Directions = Work through the records below and tally every line containing "that". Reply with the total alone.

Records for this exercise =
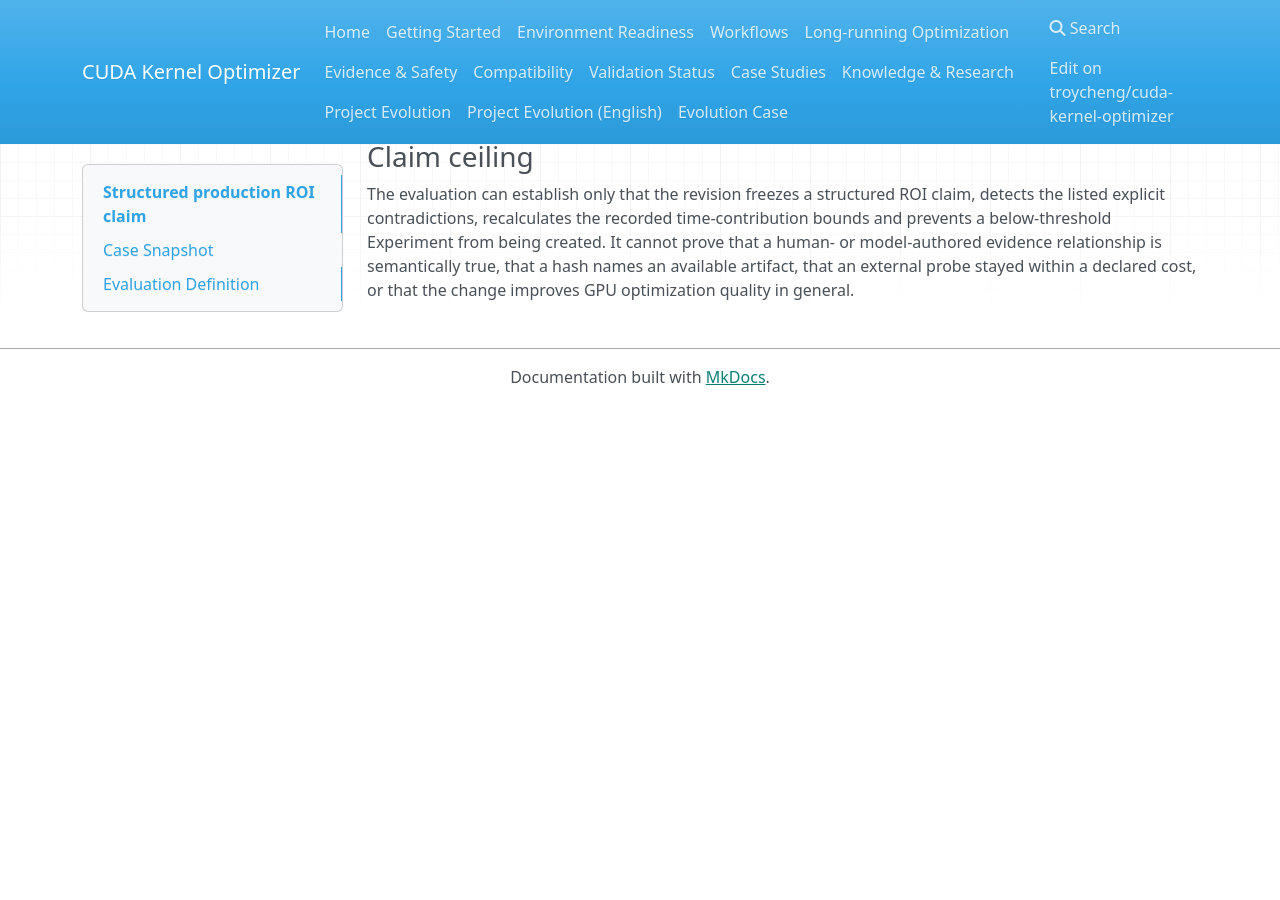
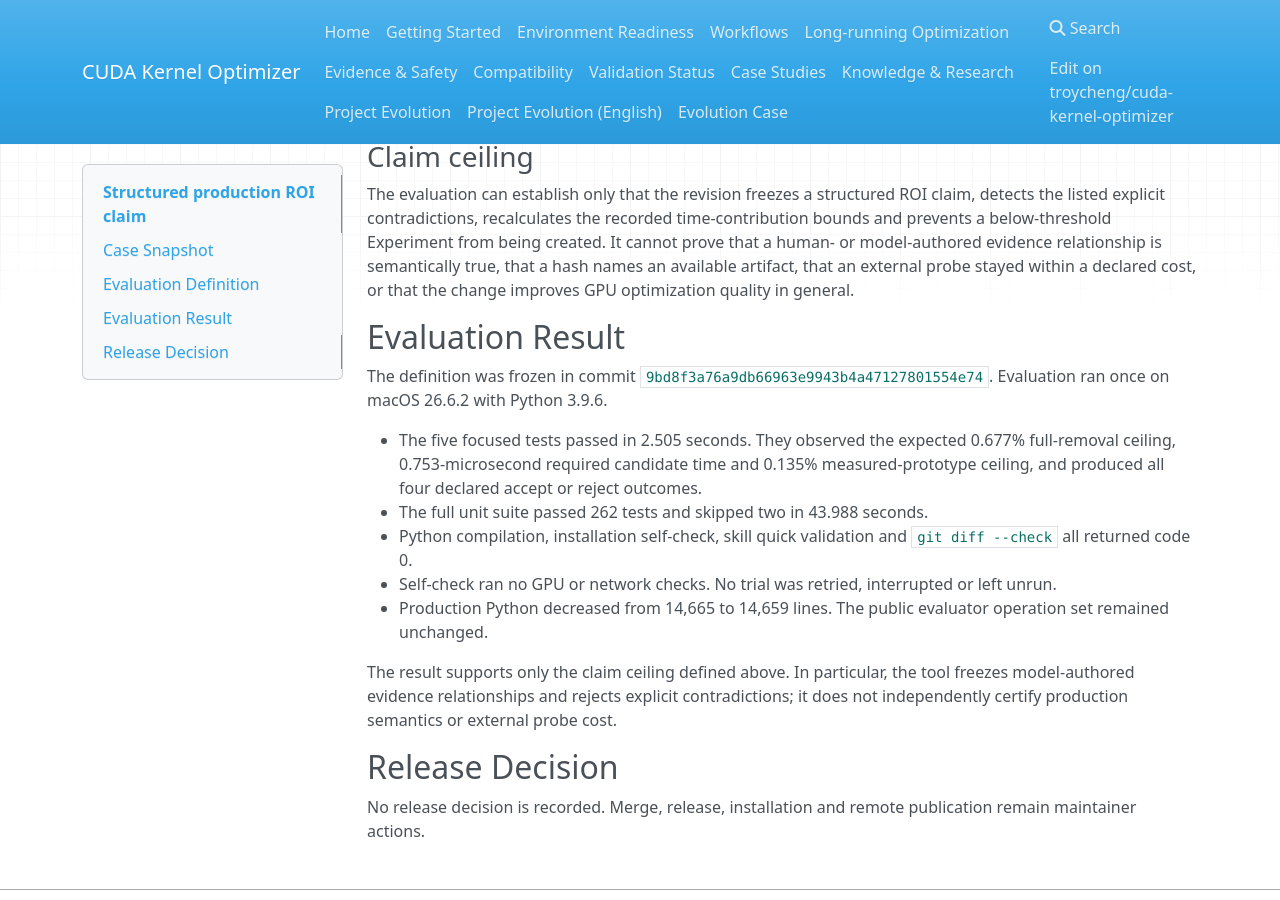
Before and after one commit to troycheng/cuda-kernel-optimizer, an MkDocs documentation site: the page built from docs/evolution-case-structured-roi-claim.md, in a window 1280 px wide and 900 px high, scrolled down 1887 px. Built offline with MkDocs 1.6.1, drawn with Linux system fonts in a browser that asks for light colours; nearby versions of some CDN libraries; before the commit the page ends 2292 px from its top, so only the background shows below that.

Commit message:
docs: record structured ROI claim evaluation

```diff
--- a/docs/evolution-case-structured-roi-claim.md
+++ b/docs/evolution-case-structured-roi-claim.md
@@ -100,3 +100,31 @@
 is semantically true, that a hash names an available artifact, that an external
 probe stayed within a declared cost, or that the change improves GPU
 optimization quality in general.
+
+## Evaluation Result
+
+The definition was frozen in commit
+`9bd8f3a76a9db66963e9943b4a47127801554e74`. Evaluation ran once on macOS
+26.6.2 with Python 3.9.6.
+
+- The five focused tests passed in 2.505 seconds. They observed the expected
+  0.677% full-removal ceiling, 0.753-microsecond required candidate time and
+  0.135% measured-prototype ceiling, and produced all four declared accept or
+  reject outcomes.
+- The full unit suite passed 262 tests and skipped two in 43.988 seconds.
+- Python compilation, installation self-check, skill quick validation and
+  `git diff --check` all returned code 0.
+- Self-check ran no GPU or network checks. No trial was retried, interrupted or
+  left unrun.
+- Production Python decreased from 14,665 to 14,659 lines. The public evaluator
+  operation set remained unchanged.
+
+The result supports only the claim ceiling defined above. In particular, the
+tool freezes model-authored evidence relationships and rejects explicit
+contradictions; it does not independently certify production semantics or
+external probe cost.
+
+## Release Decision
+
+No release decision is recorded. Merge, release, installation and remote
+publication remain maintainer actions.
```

Task solution = 3